With the arrival of the midterm election year, Republicans are focused on making the net gain of one Senate seat this November that will give them a majority (51) in the now evenly-split Senate.
Along with football great Herschel Walker taking out Democratic Sen. Raphael Warnock in Georgia and the eventual Republican nominee in Arizona unseating Democratic Sen. Mark Kelly, the hopes of Republicans for “the magic 51” are pinned on the challenge of Republican Adam Laxalt against Democratic Sen. Catherine Cortez Masto in Nevada.
In recent weeks, a just-completed Trafalgar Poll showed Laxalt — former state attorney general and GOP nominee for governor in a close 2018 race — actually leading incumbent Cortez Masto by 44 to 40 percent among likely voters statewide.
Two months earlier, a Mellman Poll among Nevada voters showed Cortez Masto leading Laxalt by an unimpressive 45.5 to 41.2 percent.
“Now there is no poll showing her in the lead,” Laxalt told The Conservative Digest, “This is a sign of voters clearly rejecting what is going on now.”
By “what is going on now,” the grandson of the late Nevada Sen. and Gov. Paul Laxalt means “the breakdown in law and order, the crisis of the border, the inflation that is kicking up our state’s electricity and gas prices.”
Laxalt, 43, spelled out precisely where he differs from the liberal Democratic incumbent and how he will run after his almost-sure nomination in the June primary.
“She supports open borders, which is leading to more human trafficking and the spread of drugs in the U.S.,” he told us, “Her stand is unforgivable and dangerous.
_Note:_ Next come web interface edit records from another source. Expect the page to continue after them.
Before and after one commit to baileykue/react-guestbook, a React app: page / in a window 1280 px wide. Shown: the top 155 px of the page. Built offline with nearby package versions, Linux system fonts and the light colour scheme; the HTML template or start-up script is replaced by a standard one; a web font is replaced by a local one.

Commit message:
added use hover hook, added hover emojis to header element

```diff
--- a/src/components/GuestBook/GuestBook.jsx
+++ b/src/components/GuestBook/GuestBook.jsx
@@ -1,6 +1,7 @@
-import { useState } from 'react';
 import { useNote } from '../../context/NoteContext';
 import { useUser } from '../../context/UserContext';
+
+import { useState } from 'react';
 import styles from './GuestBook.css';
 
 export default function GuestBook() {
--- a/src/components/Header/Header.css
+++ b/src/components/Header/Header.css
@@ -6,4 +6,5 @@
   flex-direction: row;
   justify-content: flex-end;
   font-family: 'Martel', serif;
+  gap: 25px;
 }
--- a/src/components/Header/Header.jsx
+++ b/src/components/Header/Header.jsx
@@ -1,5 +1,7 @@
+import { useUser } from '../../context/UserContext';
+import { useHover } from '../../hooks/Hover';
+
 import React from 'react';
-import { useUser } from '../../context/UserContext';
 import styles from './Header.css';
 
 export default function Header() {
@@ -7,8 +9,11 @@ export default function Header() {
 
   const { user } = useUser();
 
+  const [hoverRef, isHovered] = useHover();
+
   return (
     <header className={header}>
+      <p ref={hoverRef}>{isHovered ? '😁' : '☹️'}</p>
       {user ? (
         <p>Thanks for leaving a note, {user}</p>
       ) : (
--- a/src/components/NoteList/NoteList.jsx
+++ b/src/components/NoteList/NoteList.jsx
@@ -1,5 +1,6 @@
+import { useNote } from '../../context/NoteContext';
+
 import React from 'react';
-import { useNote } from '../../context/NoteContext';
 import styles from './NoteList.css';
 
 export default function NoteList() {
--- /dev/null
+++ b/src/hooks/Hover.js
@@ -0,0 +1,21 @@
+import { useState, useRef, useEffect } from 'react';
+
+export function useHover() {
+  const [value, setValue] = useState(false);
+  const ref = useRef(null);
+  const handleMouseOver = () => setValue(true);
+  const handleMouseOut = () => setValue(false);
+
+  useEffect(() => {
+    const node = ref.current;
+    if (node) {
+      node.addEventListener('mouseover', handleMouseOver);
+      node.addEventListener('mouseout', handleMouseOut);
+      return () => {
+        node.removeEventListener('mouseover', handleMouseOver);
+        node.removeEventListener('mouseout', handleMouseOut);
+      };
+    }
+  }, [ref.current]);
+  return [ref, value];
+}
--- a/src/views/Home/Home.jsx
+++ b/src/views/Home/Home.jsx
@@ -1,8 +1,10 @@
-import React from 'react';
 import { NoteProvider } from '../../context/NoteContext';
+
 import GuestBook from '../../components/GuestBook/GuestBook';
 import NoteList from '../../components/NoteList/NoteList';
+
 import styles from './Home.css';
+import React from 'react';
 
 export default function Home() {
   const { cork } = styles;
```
I want secure borders. She never offered any condemnation of the BLM [Black Lives Matter] riots which left [Las Vegas police officer] Shay Mikalonis paralyzed from the waste down. I will always stand by the men and women who protect us.”
Laxalt added that he would vote against President Biden’s Build Back Better (BBB) bill and would have voted against his infrastructure bill — both of which Cortez Masto supports.
Although Laxalt has two primary opponents, his nomination is considered almost certain. Already weighing in for him are former President Donald Trump (whose 2020 re-election bid Laxalt chaired in Nevada) and Florida Gov. Ron DeSantis (Laxalt’s friend from their time in the U.S. Navy).
Democrats have won most of the major statewide contests in the last several election cycles but all of them have been in close contests. Trump narrowly lost the Silver State’s electoral votes in 2016 (47.92 percent for Hillary Clinton to 45.5.percent for Trump), as Cortez Masto was eking out a tight (47.1 to 44.7 percent) win in the Senate race over GOP Rep. Joe Heck.
In 2018, as Democrat Steve Sisolak was winning a tight race (49.4 to 45.3 percent) for the governorship against Laxalt, Democrat Jacky Rosen was unseating Republican Sen. Dean Heller by 50.4 to 45.4 percent).
Most recently, Joe Biden beat Trump in Nevada by a slim 50.6 to 47.7 percent.
But the combination of issues such as law and order and inflation now appear to have swung the slight edge for Democrats to the Republicans. Moreover, as pollster Mark Mellman concluded about his own findings on Nevada, ” the effects of COVID-19 [are] contributing to a hostile election environment for incumbents.”
All of this points to a strong position — at least now — for Adam Laxalt, who has so far raised $1.4 million in the last reporting period. Although the election is 11 months away and circumstances may change, one thing is inarguable: that the Nevada Senate race is sure to be watched and reported nationally as a sign of which way the U.S. Senate will go.
John Gizzi is chief political columnist and White House correspondent for The Conservative Digest. For more of his reports, Go Here Now.